And again, this is often a practice that we have seen in other countries where perhaps Chinese economic investment is helping Chinese labor and Chinese companies and bolstering the political position of an individual leader, but it isn’t trickling down to or in any way contributing to the overall economy of the country.
G: You mentioned Taipei. Could this have implications for Taiwan’s security?
BG: Well, the bigger implications for Taiwan were when the diplomatic recognition switched to China. Unfortunately, we have yet to see a single case in the recent past where a country has switched back to Taiwan.
In terms of this deal, the implications for Taiwan are potentially positive. They’re trying to spotlight on some of the things that the Chinese are doing, and maybe this is a wake-up call for the few countries in the Pacific where Taiwan still retains diplomatic ties. It could bring attention in the region to maybe some of the potential downsides of China having too much of a presence in your country. That might end up helping Taiwan down the road to keep those few diplomatic allies that it still has in the region. But that’s a question mark.
G: The U.S. now seems intent on repairing its relations with the Solomons. Are there things the U.S. could be doing differently, not just there, but in other sort of “tipping point” countries so that it isn’t caught flat-footed like this again?

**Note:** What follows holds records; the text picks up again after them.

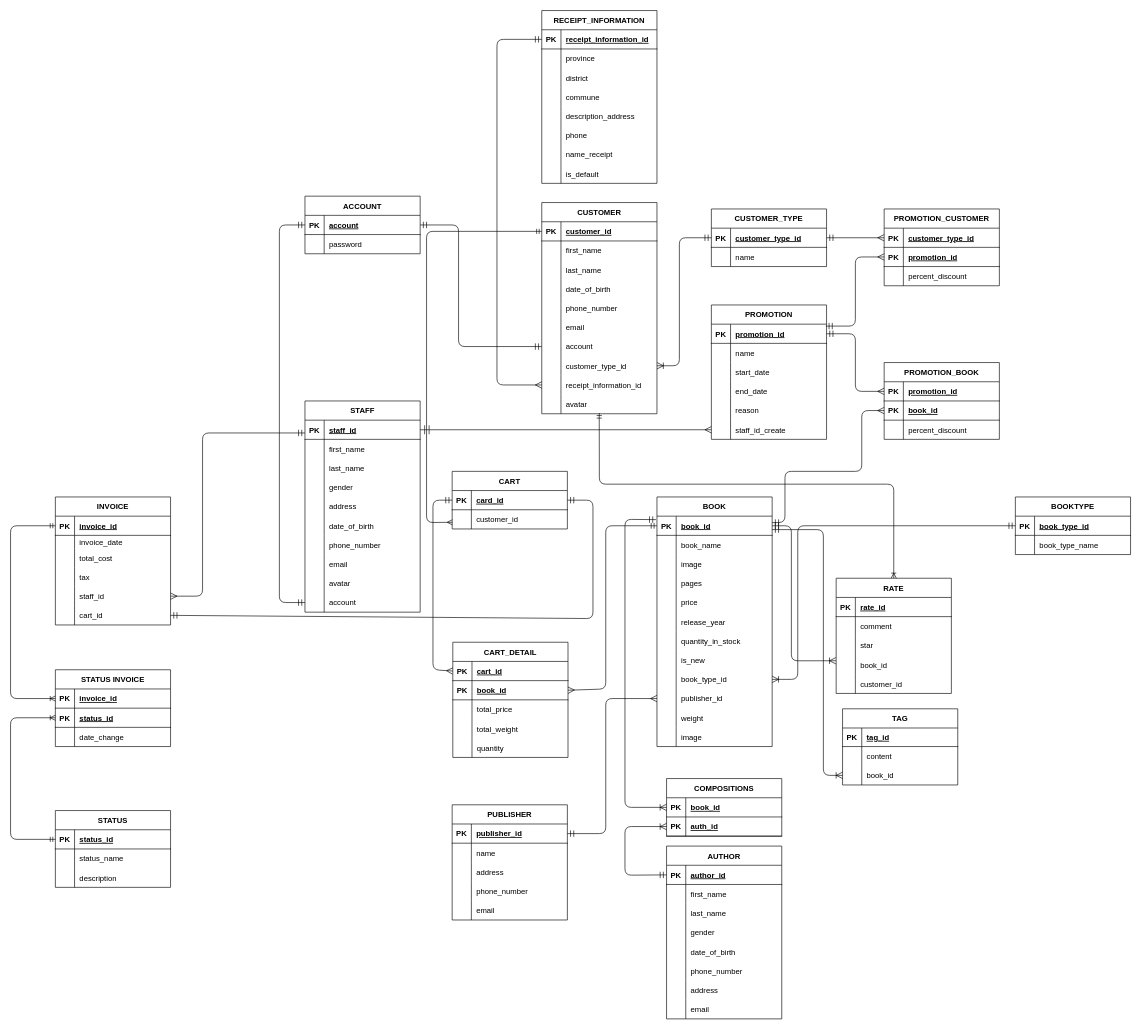
powdevlin12/Sell_Book_Online_BE_NestJS keeps this draw.io diagram as design/database.drawio. Above is the earlier version. Source tidied: cells renumbered, new cells numbered last; positions are measured from the earlier drawing's top-left corner, leaving out a move shared by most shapes. Both pictures are drawn from the tidied source at 64%, with x=0, y=0 at pixel (10, 10).
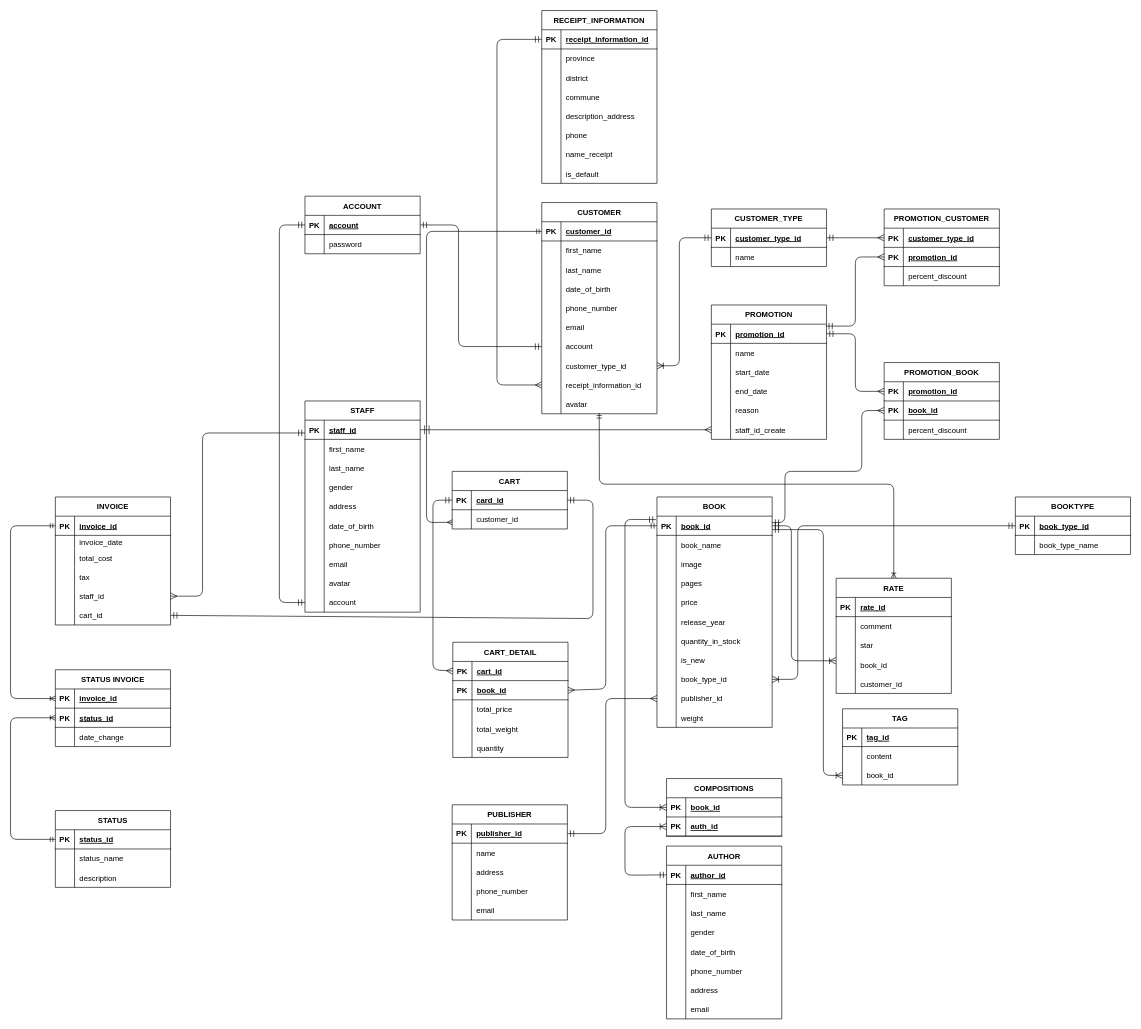
The same diagram, later.

Commit message (it also covers changes not shown here):
update database, update report

What changed in the source:
```diff
@@
     <mxCell id="71" value="BOOK" style="shape=table;startSize=30;childLayout=tableLayout;rowLines=0;fontStyle=1;align=center;rounded=0;shadow=0;fillStyle=auto;fillColor=default;gradientColor=none;" parent="1" vertex="1">
-      <mxGeometry x="1010" y="760" width="180" height="390" as="geometry" />
+      <mxGeometry x="1010" y="760" width="180" height="360" as="geometry" />
     </mxCell>
@@
-    <mxCell id="105" style="shape=tableRow;horizontal=0;startSize=0;swimlaneHead=0;swimlaneBody=0;fillColor=none;top=0;left=0;right=0;bottom=0;rounded=0;shadow=0;fillStyle=auto;" parent="71" vertex="1">
-      <mxGeometry y="360" width="180" height="30" as="geometry" />
-    </mxCell>
-    <mxCell id="106" style="shape=partialRectangle;fillColor=none;top=0;left=0;bottom=0;right=0;overflow=hidden;rounded=0;shadow=0;fillStyle=auto;" parent="105" vertex="1">
-      <mxGeometry width="30" height="30" as="geometry" />
-    </mxCell>
-    <mxCell id="107" value="image" style="shape=partialRectangle;fillColor=none;top=0;left=0;bottom=0;right=0;align=left;spacingLeft=6;overflow=hidden;rounded=0;shadow=0;fillStyle=auto;" parent="105" vertex="1">
-      <mxGeometry x="30" width="150" height="30" as="geometry" />
-    </mxCell>
```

BG: There are several things that the U.S. can do. One is to offer some protection to help the Solomons deal with illegal fishing. So we could help provide maybe Coast Guard vessels to help them to monitor what’s going on inside their very, very large, exclusive economic zone. Chinese fishing boats are engaged in a lot of the illegal fishing. We’ve already made some contributions to a project there that’s called SCALE — Strengthening Competitiveness, Agriculture, Livelihoods, and Environment — and that’s part of a larger $200 million pledge to the Pacific.
Basically, the Solomons need investment in infrastructure. The reason why the Chinese got in bed successfully with the Solomons to begin was because they offered to provide them infrastructure. Instead, they’re providing a stadium. We should be the ones to come in and help to provide infrastructure, obviously not just ourselves, but with Japan, with Australia, maybe even with the Europeans. The Europeans have “Global Gateway.” We have “Build Back Better World.” We all have lots of bumper stickers, but we have to actually be using the resources of these programs in a targeted way to compete more effectively with China. And this is, I think, a great example of where and how we can do so.
Thanks to Alicia Benjamin for copy editing this article.